── DATA SECTION ──

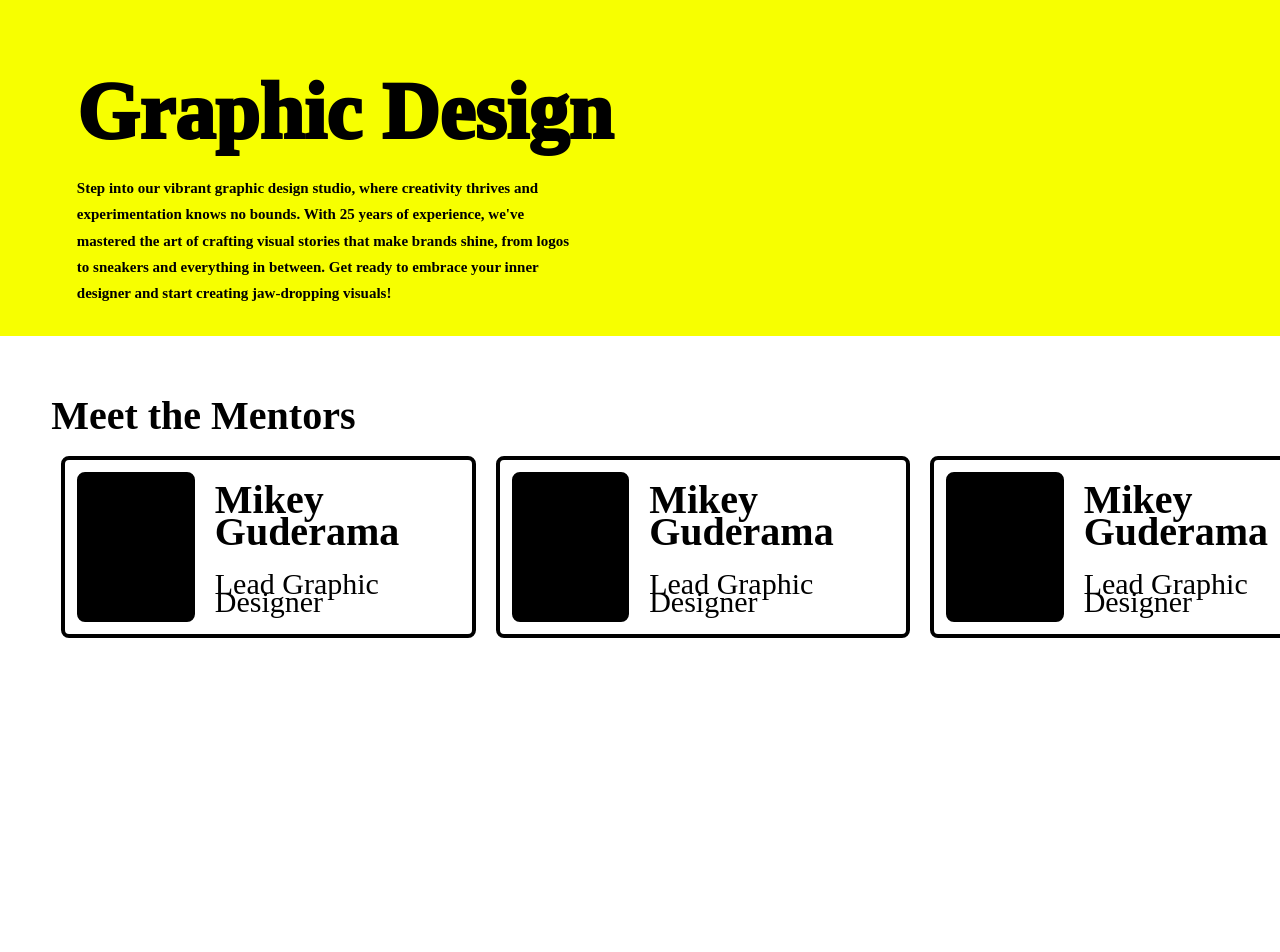
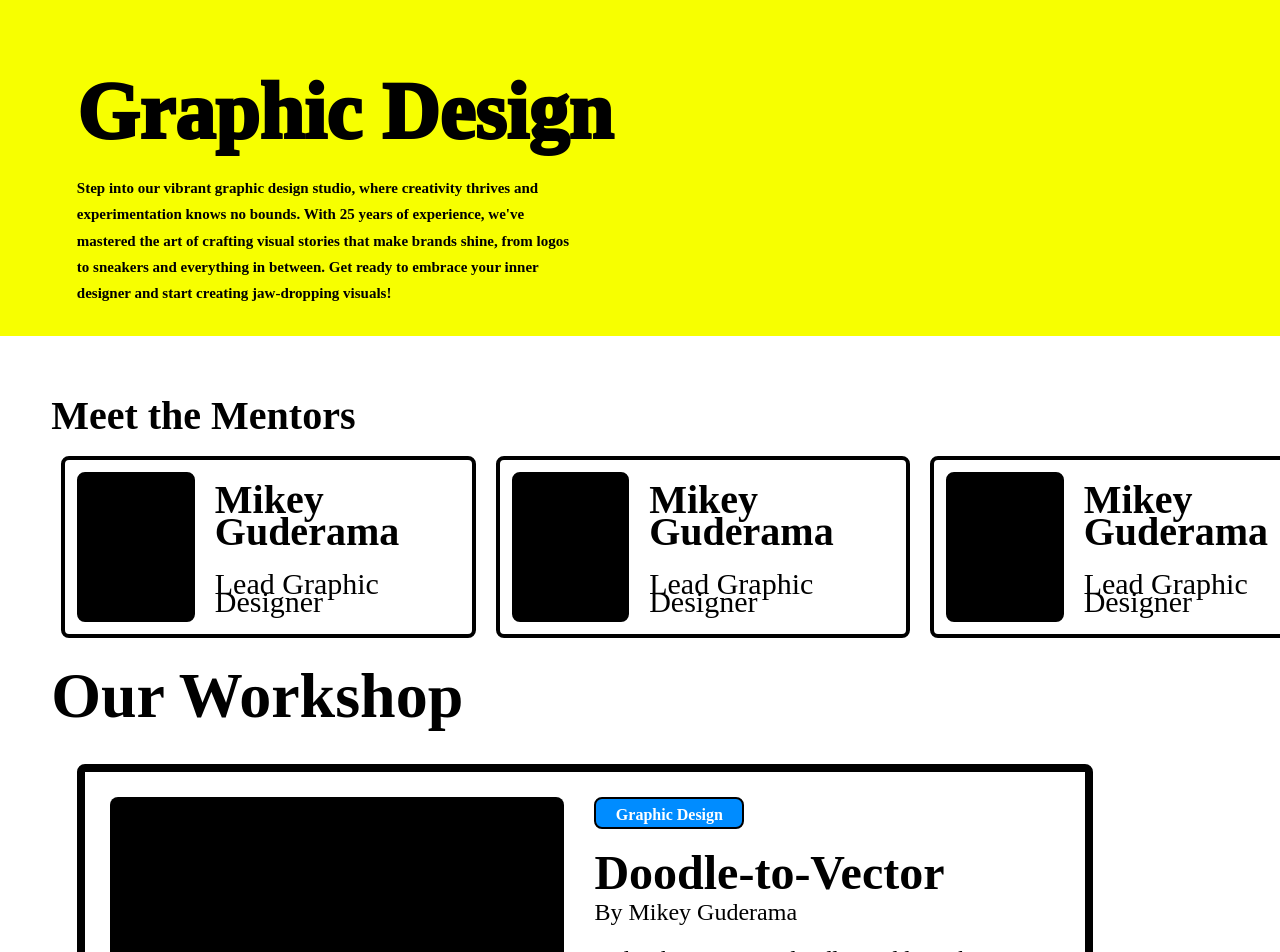
Before and after one commit to Artists-for-Humanity/afhonline, a Next.js app in the folder nextjs-blog/: page /graphic-design in a window 1280 px wide. Shown: the top 952 px of the page. Before the commit the page ends 800 px from the top, so only its background shows below. Built offline with nearby package versions, Linux system fonts and the light colour scheme.

Commit message:
Created "Our Workshops" Section
- created header
- Used LessonCard Components

```diff
--- a/nextjs-blog/pages/graphic-design.js
+++ b/nextjs-blog/pages/graphic-design.js
@@ -2,6 +2,7 @@ import React from "react";
 import Head from "next/head";
 import styles from "../styles/studioHome.module.css";
 import MentorCard from "../components/MentorCard";
+import LessonCard from "../components/LessonCard";
 
 
 
@@ -39,6 +40,44 @@ const studioHome = () => {
         />
 
       </div>
+
+      <div className={styles.workshop}> Our Workshop </div>
+
+      <div className={styles.lessonCards}>
+        <LessonCard
+          studiochip="Graphic Design"
+          title="Doodle-to-Vector"
+          author="Mikey Guderama"
+          caption="Unleash your inner doodler and learn how to transform your sketches into vibrant and scalable vector graphics."
+        />
+        <LessonCard
+          studiochip="Graphic Design"
+          title="Doodle-to-Vector"
+          author="Mikey Guderama"
+          caption="Unleash your inner doodler and learn how to transform your sketches into vibrant and scalable vector graphics."
+        />
+        <LessonCard
+          studiochip="Graphic Design"
+          title="Doodle-to-Vector"
+          author="Mikey Guderama"
+          caption="Unleash your inner doodler and learn how to transform your sketches into vibrant and scalable vector graphics."
+        />
+        <LessonCard
+          studiochip="Graphic Design"
+          title="Doodle-to-Vector"
+          author="Mikey Guderama"
+          caption="Unleash your inner doodler and learn how to transform your sketches into vibrant and scalable vector graphics."
+        />
+
+        <div className={styles.forwardButton}>
+          <img src="images/forwardArrow.png"></img>
+        </div>
+      </div>
+
+
+
+
+
       <style jsx global>{`
         html,
         body {
--- a/nextjs-blog/styles/studioHome.module.css
+++ b/nextjs-blog/styles/studioHome.module.css
@@ -43,3 +43,16 @@
     flex-direction: row;
     margin-left:4%;
 }
+
+.workshop {
+    font-style: normal;
+    font-weight: 730;
+    font-size: 64px;
+    line-height: 150%;
+    margin-left:4%;
+}
+
+.lessonCards {
+    margin-left:6%;
+    margin-top:20px;
+}
```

───

== YOUR TASK ==
Although the records above contain pictures, your copy should give only their text, exactly as written.

== FINAL ANSWER ==
Before and after one commit to Artists-for-Humanity/afhonline, a Next.js app in the folder nextjs-blog/: page /graphic-design in a window 1280 px wide. Shown: the top 952 px of the page. Before the commit the page ends 800 px from the top, so only its background shows below. Built offline with nearby package versions, Linux system fonts and the light colour scheme.

Commit message:
Created "Our Workshops" Section
- created header
- Used LessonCard Components

```diff
--- a/nextjs-blog/pages/graphic-design.js
+++ b/nextjs-blog/pages/graphic-design.js
@@ -2,6 +2,7 @@ import React from "react";
 import Head from "next/head";
 import styles from "../styles/studioHome.module.css";
 import MentorCard from "../components/MentorCard";
+import LessonCard from "../components/LessonCard";
 
 
 
@@ -39,6 +40,44 @@ const studioHome = () => {
         />
 
       </div>
+
+      <div className={styles.workshop}> Our Workshop </div>
+
+      <div className={styles.lessonCards}>
+        <LessonCard
+          studiochip="Graphic Design"
+          title="Doodle-to-Vector"
+          author="Mikey Guderama"
+          caption="Unleash your inner doodler and learn how to transform your sketches into vibrant and scalable vector graphics."
+        />
+        <LessonCard
+          studiochip="Graphic Design"
+          title="Doodle-to-Vector"
+          author="Mikey Guderama"
+          caption="Unleash your inner doodler and learn how to transform your sketches into vibrant and scalable vector graphics."
+        />
+        <LessonCard
+          studiochip="Graphic Design"
+          title="Doodle-to-Vector"
+          author="Mikey Guderama"
+          caption="Unleash your inner doodler and learn how to transform your sketches into vibrant and scalable vector graphics."
+        />
+        <LessonCard
+          studiochip="Graphic Design"
+          title="Doodle-to-Vector"
+          author="Mikey Guderama"
+          caption="Unleash your inner doodler and learn how to transform your sketches into vibrant and scalable vector graphics."
+        />
+
+        <div className={styles.forwardButton}>
+          <img src="images/forwardArrow.png"></img>
+        </div>
+      </div>
+
+
+
+
+
       <style jsx global>{`
         html,
         body {
--- a/nextjs-blog/styles/studioHome.module.css
+++ b/nextjs-blog/styles/studioHome.module.css
@@ -43,3 +43,16 @@
     flex-direction: row;
     margin-left:4%;
 }
+
+.workshop {
+    font-style: normal;
+    font-weight: 730;
+    font-size: 64px;
+    line-height: 150%;
+    margin-left:4%;
+}
+
+.lessonCards {
+    margin-left:6%;
+    margin-top:20px;
+}
```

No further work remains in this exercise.